Losing My Identity After My Diagnosis of Bipolar 2
Tuesday, June 13 2017 Hannah Blum
Losing my identity after my diagnosis of bipolar 2 was one of the biggest challenges I faced after leaving the mental hospital. I think people have this idea that when I walked out of the hospital, I had an epiphany. As I felt the warm air and sunlight, I would be awakened and healed. However, it was the opposite. Instead, I saw an empty country road surrounded by tobacco fields, and the quiet setting made the question in my head louder, who am I now?
Don't get me wrong, I was grateful for my experience, but the most nerve-wracking part about the mental hospital was leaving it.
Who Am I? Regaining My Identity
While I was in the mental hospital, the qualities that made up my personality were questioned by doctors. The impulsive behavior and extreme mood swings were understandably concerning. However, every characteristic that shaped my identity, such as my sense of humor, was picked apart and deemed destructive. It was like someone put a vacuum up to my face and sucked out my character.
A year after my diagnosis of bipolar 2, there was one significant step that put me on the path towards finding myself. This move was getting a job and stepping out of my comfort zone. I observed people's reaction to me. I saw that I was able to connect and communicate with people on an emotional level.
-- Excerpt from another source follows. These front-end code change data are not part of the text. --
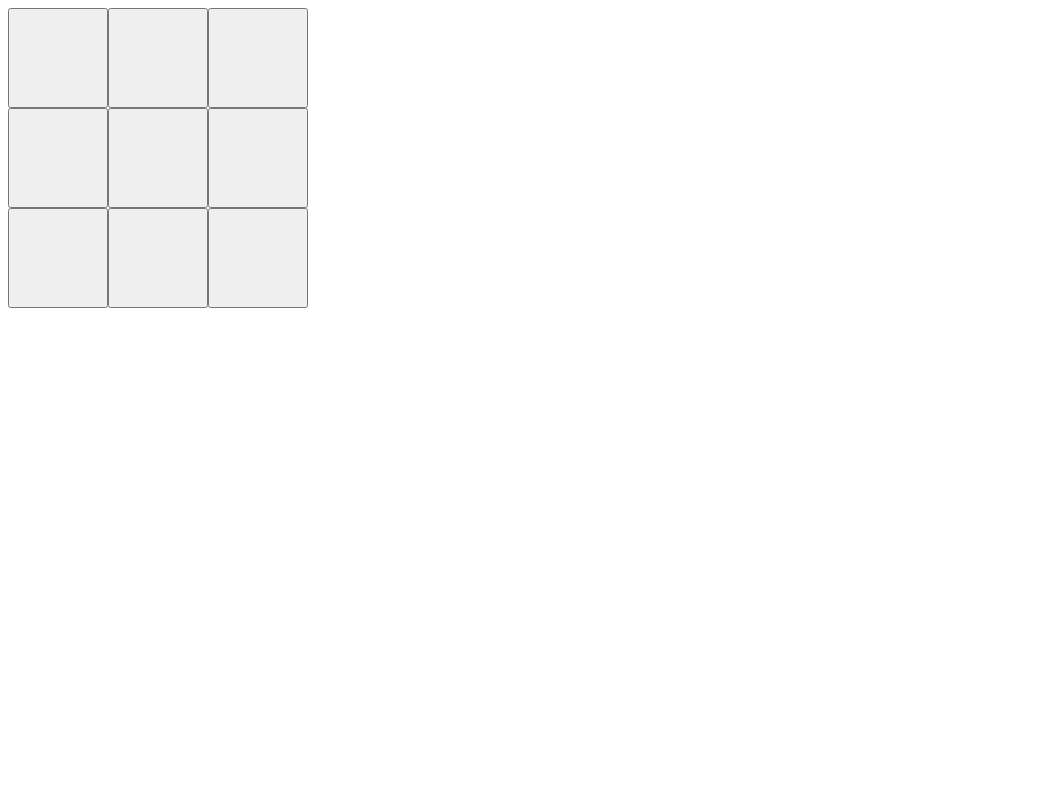
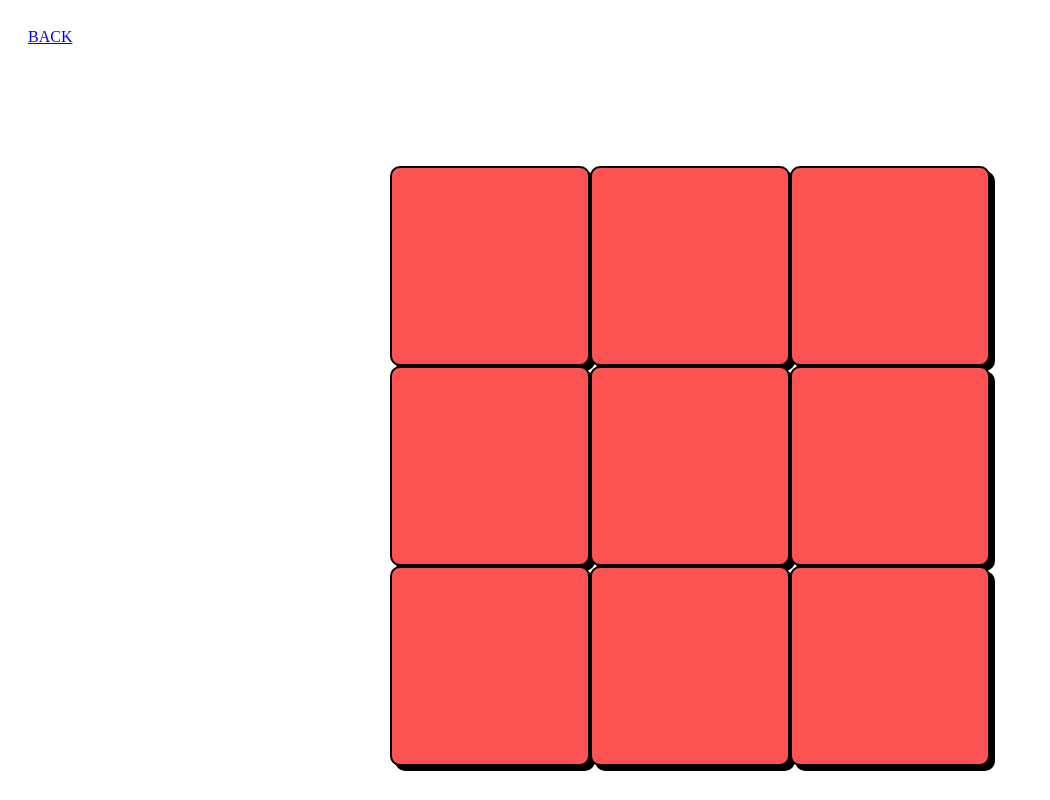
Before and after one commit to KaueLui/TicTacToe, a SvelteKit app: page /game in a window 1280 px wide. Shown: the whole page, without its empty margins (0-1050 px from the left). Built offline with nearby package versions, Linux system fonts and the light colour scheme.

Commit message:
Alteração no CSS

```diff
--- a/src/routes/+page.svelte
+++ b/src/routes/+page.svelte
@@ -1,17 +1,19 @@
 <style>
 @import url('https://fonts.googleapis.com/css2?family=Londrina+Solid&family=Vina+Sans&display=swap');
+@import url('https://fonts.googleapis.com/css2?family=Lexend+Deca&display=swap');
 
 :global(html){
     margin: 0;
     padding: 0;
     border-radius: 0;
-    background-color: aquamarine;
+    background-color: #141414;
 }
 
 .tittle {
-    font-family: 'Vina Sans', sans-serif;
+    font-family: 'Lexend Deca', sans-serif;
     font-size: 100px;
     text-align: center;
+    color: white;
 }
 
 .btn{
@@ -26,8 +28,34 @@
 
 
 .button {
-    font-family: 'Vina Sans', sans-serif;
+    font-family: 'Lexend Deca', sans-serif;
     background-color: azure;
+    display: inline-block;
+    padding: 20px 50px;
+    font-size: 35px;
+    margin: 10px;
+    font-weight: bold;
+    text-align: center;
+    text-decoration: none;
+    color: #fff;
+    background-color: #ff5252;
+    border: 2px solid #000;
+    border-radius: 10px;
+    box-shadow: 5px 5px 0px #000;
+    transition: all 0.3s ease;
+}
+
+.button:hover {
+  background-color: #fff;
+  color: #ff5252;
+  border: 2px solid #ff5252;
+  box-shadow: 5px 5px 0px #ff5252;
+}
+
+.button:active {
+  background-color: #fcf414;
+  box-shadow: none;
+  transform: translateY(4px);
 }
 
 </style>
--- a/src/routes/game/+page.svelte
+++ b/src/routes/game/+page.svelte
@@ -11,7 +11,7 @@
     [1,4,7],
     [2,5,8],
     [0,4,8],
-    [2,4,2]
+    [2,4,6]
 
 
 
@@ -51,18 +51,61 @@
 
 <style>
     .tictac {
-        width: 300px;
-        height: 300px;
-        display: flex;
-        flex-wrap: wrap;
+        width: 500px;
+        height: 500px;
+        display: grid;
+        grid: 200px / auto auto auto;
+        margin: auto;
+        margin-top: 100px;
+
     }
 
-    .tictac button {
+    /* .tictac button {
         width: 100px;
         height: 100px;
         margin: 0;
+
+    } */
+
+    .tictac button {
+
+        width: 200px;
+        height: 200px;
+        margin: 0;
+        display: inline-block;
+        padding: 10px 20px;
+        font-size: 50px;
+        font-weight: bold;
+        text-align: center;
+        text-decoration: none;
+        color: #fff;
+        background-color: #ff5252;
+        border: 2px solid #000;
+        border-radius: 10px;
+        box-shadow: 5px 5px 0px #000;
+        transition: all 0.3s ease;
     }
+
+    .tictac button:active {
+
+        background-color: #fcf414;
+        box-shadow: none;
+        transform: translateY(4px);
+
+    }
+
+    .btn-back {
+        padding: 20px;
+        background-image: ("https://fonts.googleapis.com/icon?family=arrow_back");
+    }
+
 </style>
+
+<div class="container-back">
+    <div class="btn-back">
+        <a class="button-back" href="/">BACK</a>
+    </div>
+</div>
 
 
 {#if !result}
```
The aspects of my personality that I enjoyed, before my diagnosis, were what attracted people to me. I realized that bipolar disorder does not define me, and I could not let it dictate my life. Who I am is separate from what I have.
The Stigma Prevented Me from Being a Genuine Person
The stigma of mental illness caused me to keep quiet about my diagnosis of bipolar 2 and prevented me from being a genuine person. When I came home from the hospital, I swept my bipolar 2 diagnosis under the rug and had no intention of coming forward. In some ways, it helped me, but as time went on, hiding this information from friends and family became a major challenge.
When my friends and I reconnected, they were curious about what my life was like before coming home. Bipolar stigma prevented me from being honest about my past. I feared that they would judge me and I didn't want it to consume my identity.
I would hide my medication and pretend I was physically ill during depressive episodes. The stigma persuades us to believe that a mental health condition means you are no longer an individual.
I wanted to regain my identity before revealing this personal part of my life. It was not until I got involved in the mental health community that I saw the impact of stigma. It took a couple of years after my diagnosis of bipolar 2 to come forward, but timing is everything. I was confident, and shame no longer prevented me from being a genuine person and living an honest life.
What was a major challenge you faced after receiving a diagnosis of bipolar disorder? Please share your comments below or do a response video and send it into info@ healthyplace.com.